DESCRIPTION OF THE TASK | Repeat the data below in full. Pictures must not be part of the copy.

RECORDS FOR PROCESSING |
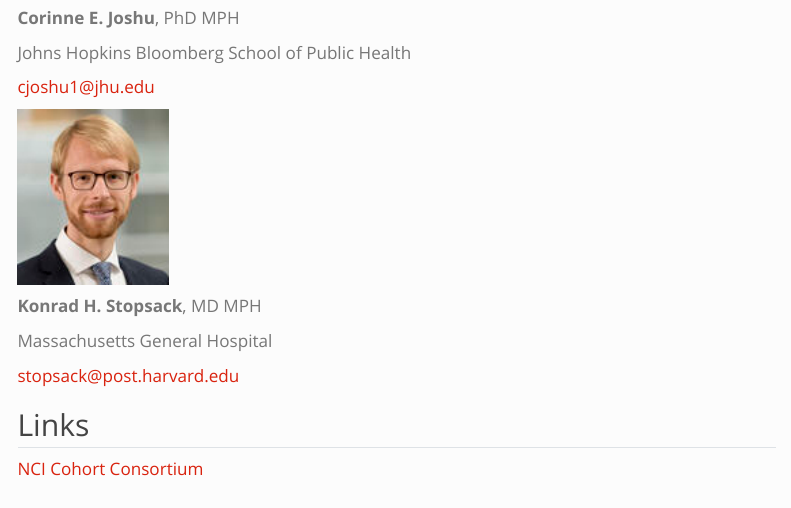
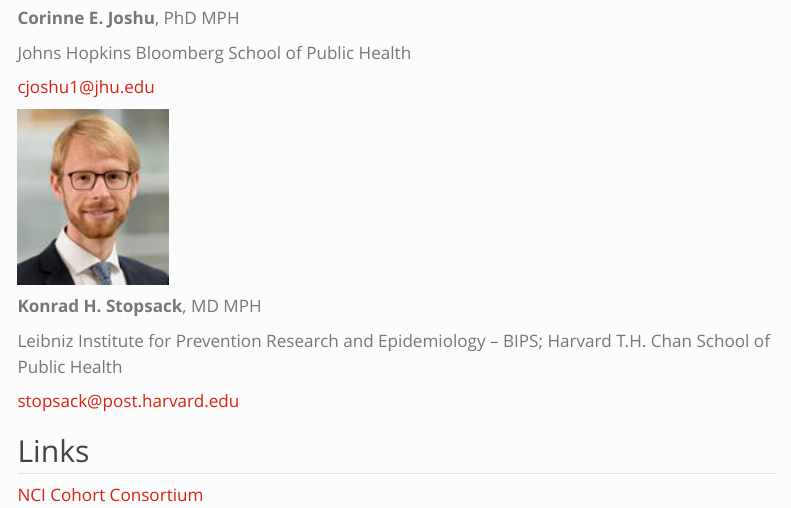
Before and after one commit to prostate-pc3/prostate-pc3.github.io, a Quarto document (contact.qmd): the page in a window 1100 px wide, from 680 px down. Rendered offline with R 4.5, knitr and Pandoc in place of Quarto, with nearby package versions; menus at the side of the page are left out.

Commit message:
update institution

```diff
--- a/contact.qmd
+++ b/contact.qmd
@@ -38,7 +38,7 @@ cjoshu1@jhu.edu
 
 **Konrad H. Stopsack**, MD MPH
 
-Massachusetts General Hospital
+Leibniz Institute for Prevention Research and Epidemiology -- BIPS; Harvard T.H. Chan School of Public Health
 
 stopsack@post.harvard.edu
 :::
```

TASK SOLUTION |
Before and after one commit to prostate-pc3/prostate-pc3.github.io, a Quarto document (contact.qmd): the page in a window 1100 px wide, from 680 px down. Rendered offline with R 4.5, knitr and Pandoc in place of Quarto, with nearby package versions; menus at the side of the page are left out.

Commit message:
update institution

```diff
--- a/contact.qmd
+++ b/contact.qmd
@@ -38,7 +38,7 @@ cjoshu1@jhu.edu
 
 **Konrad H. Stopsack**, MD MPH
 
-Massachusetts General Hospital
+Leibniz Institute for Prevention Research and Epidemiology -- BIPS; Harvard T.H. Chan School of Public Health
 
 stopsack@post.harvard.edu
 :::
```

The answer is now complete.